I told him I liked the Captain America shirt he was wearing. His eyes lit up and then the floodgates opened. He talked with me about every relevant superhero and superhero movie over the last decade. Now I enjoy superheroes and superhero movies. I’ve written about this before here and here. But, honestly, I don’t care that much. There was an adult conversation that I was wanted to be (and was supposed to be) a part of, but I couldn’t. I was stuck talking about the merits of capes and utility belts. I don’t know how it began, but I do know how it ended. The boy pulled a superhero book out of his backpack and went through each character profile with me…all 200 of them.

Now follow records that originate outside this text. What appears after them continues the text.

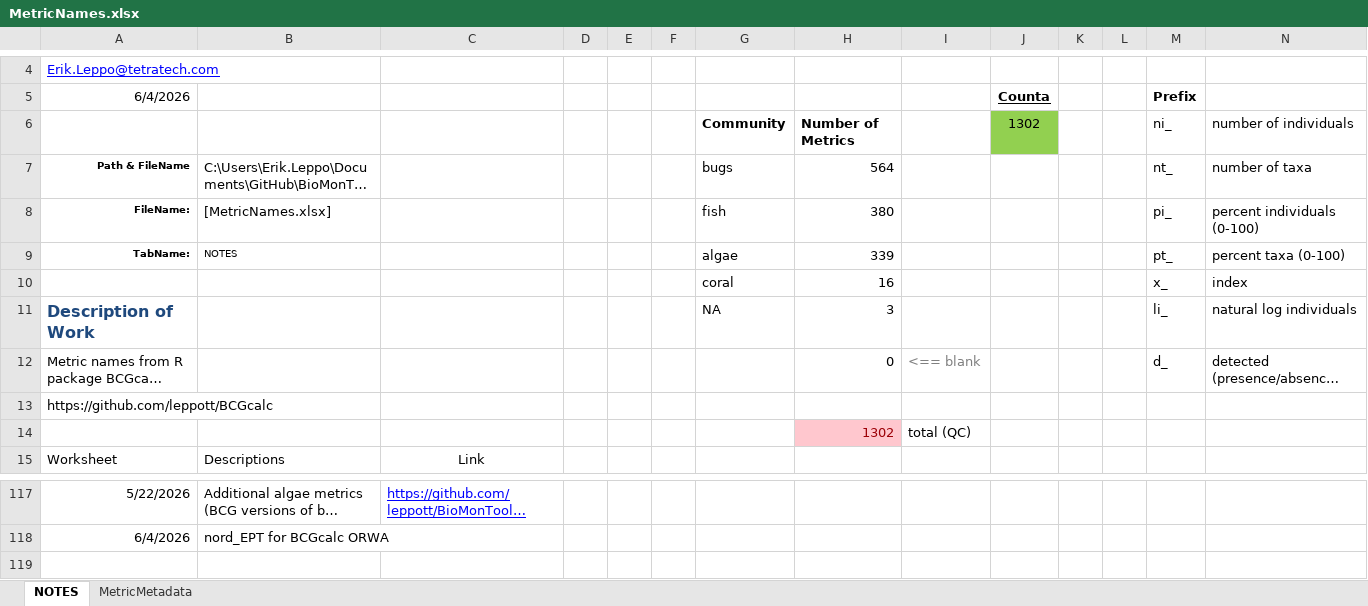
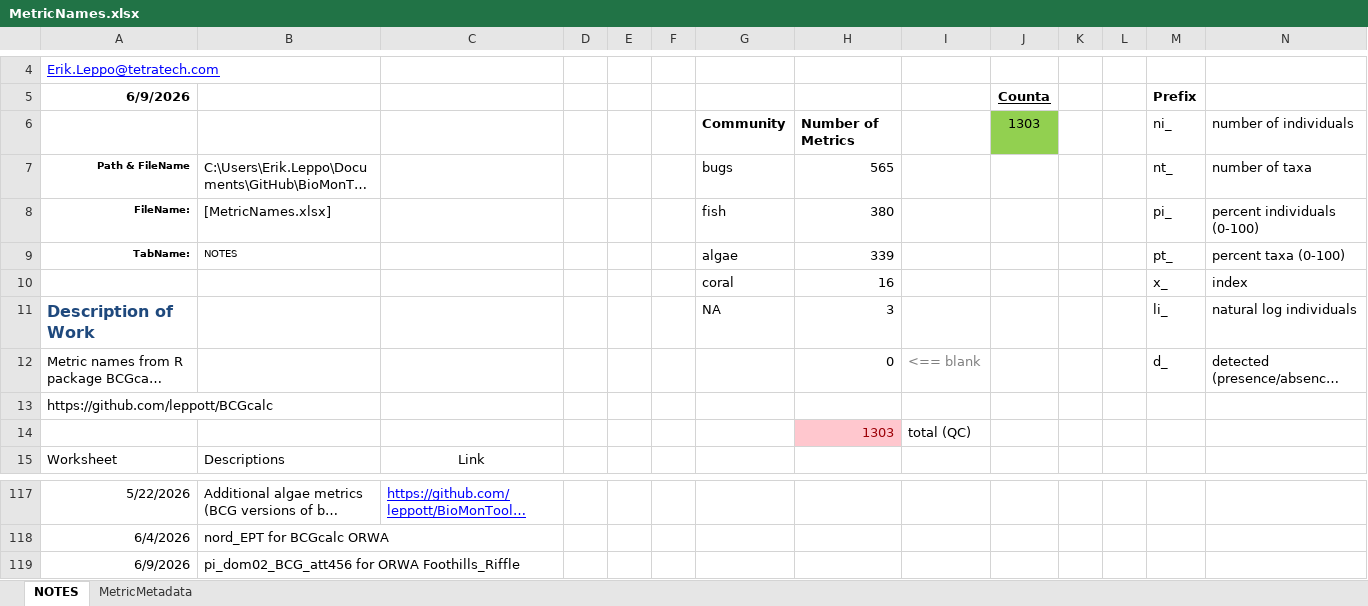
Before and after one commit to leppott/BioMonTools, an Excel workbook: inst/extdata/MetricNames.xlsx, sheet NOTES, drawn as a sheet; only a part is shown, gaps mark what is left out; long unchanged cells end in …; values as stored, in another font and other column widths than the file's, no borders; conditional formats and table styles not drawn; the diff names each change by its address in the sheet, - before the commit and + after, or states it on an @@ line.

Commit message:
v1.2.4.9025
* refactor: New metric for ORWA Flags, pi_dom02_BCG_att456

```diff
--- a/inst/extdata/MetricNames.xlsx (sheet NOTES)
+++ b/inst/extdata/MetricNames.xlsx (sheet NOTES)
-A5: 6/4/2026
+A5: 6/9/2026
-A5 bold: off
+A5 bold: on
-J6 (Counta): 1302
+J6 (Counta): 1303
-H7: 564
+H7: 565
-H14: 1302
+H14: 1303
+row 119: 6/9/2026 | pi_dom02_BCG_att456 for ORWA Foothills_Riffle
```
Also changed, not shown: sheet MetricMetadata, formulas that keep their value, 5 other files.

At the end of the evening, it was time to leave. I had missed much of the adult conversation in the room. The boy’s father pulled me aside and said sarcastically, “Thanks for talking with my son about superheroes for 12 hours!” Recognizing the sarcasm, I just smiled and nodded. Then he said, “No, seriously, thank you.”

While driving away, I began reflecting on my evening. I am a big believer in meaningful conversations. I’ve created a company and a game for kids that seeks to encourage such conversations. And I can honestly say that this was not one of them. At no point did we talk about anything resembling the pursuit of truth, goodness, or purpose.

However, I was reminded of something I heard many years ago. During my college years, I worked at a faith-based sports camp each summer. I remember one of the camp directors saying “Kids spell love T-I-M-E.” Simply put, he encouraged us counselors to spend time with the kids. To get to know them. To ask questions. To listen to their stories. To be patient. To encourage. To be sincerely interested. Love is demonstrated through time and focused attention.

If that boy experienced even a small measure of love talking about superheroes, then I guess it was a meaningful conversation after all.